=== Data shown ===
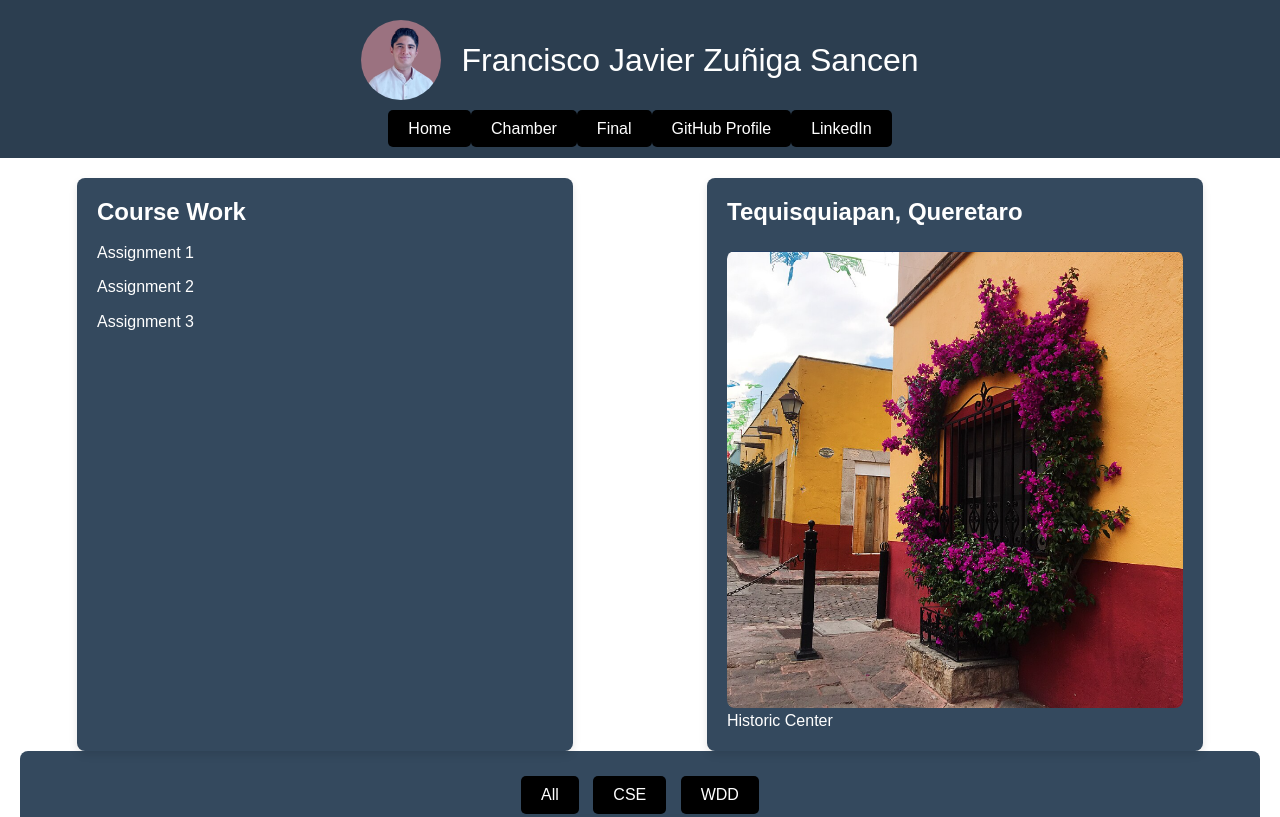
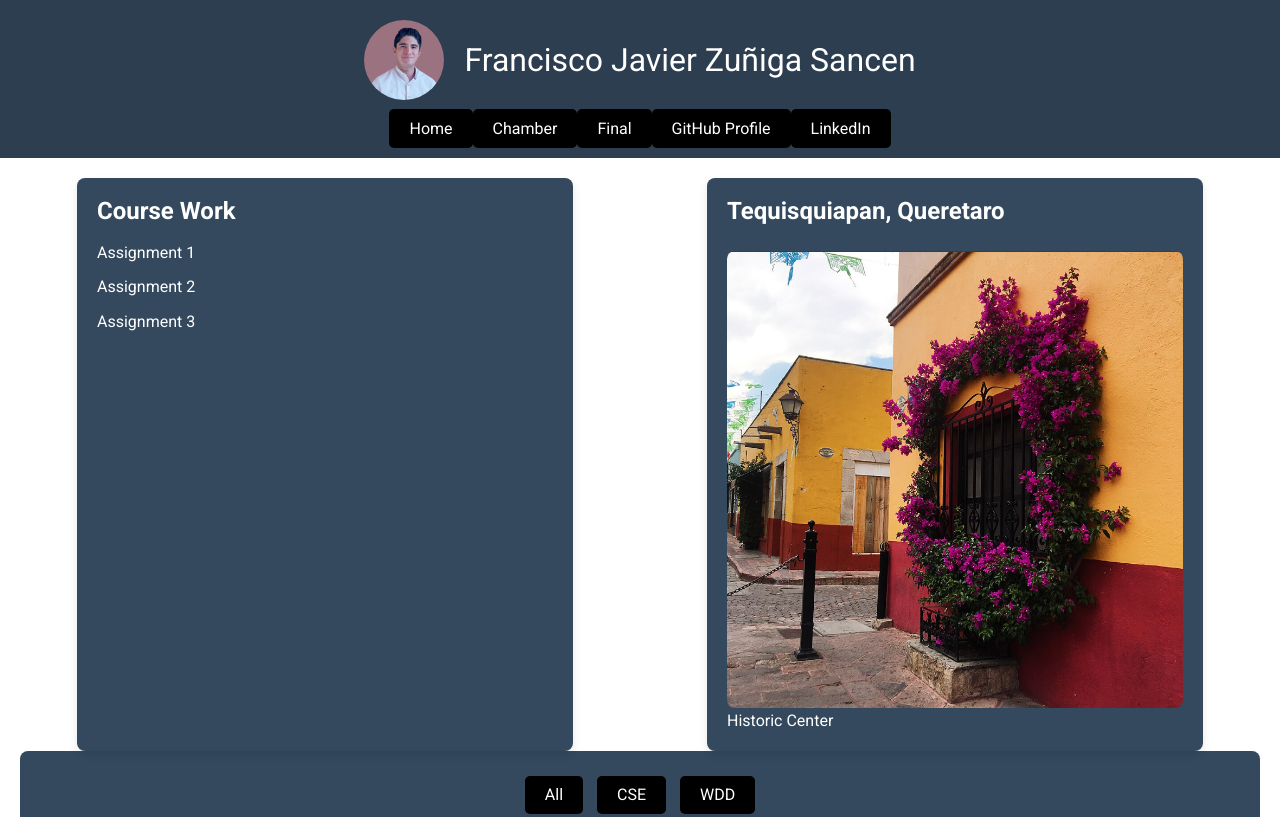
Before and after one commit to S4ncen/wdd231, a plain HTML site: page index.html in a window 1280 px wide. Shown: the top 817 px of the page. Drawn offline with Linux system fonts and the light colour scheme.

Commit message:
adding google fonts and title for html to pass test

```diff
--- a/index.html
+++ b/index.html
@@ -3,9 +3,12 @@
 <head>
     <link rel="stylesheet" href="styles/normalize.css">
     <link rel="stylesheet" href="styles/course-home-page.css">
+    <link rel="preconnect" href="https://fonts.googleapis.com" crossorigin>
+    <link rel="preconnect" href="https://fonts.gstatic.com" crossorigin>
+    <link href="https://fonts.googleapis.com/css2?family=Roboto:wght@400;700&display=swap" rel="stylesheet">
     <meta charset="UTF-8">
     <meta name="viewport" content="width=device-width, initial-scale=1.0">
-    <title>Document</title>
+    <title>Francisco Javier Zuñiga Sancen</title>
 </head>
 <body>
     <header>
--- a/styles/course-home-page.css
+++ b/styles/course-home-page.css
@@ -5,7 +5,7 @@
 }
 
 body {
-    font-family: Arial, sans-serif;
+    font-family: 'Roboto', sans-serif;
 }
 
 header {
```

=== What the task requires ===
Every line in the data that holds "googleapis" should be copied out.

=== Response ===
+    <link rel="preconnect" href="https://fonts.googleapis.com" crossorigin>
+    <link href="https://fonts.googleapis.com/css2?family=Roboto:wght@400;700&display=swap" rel="stylesheet">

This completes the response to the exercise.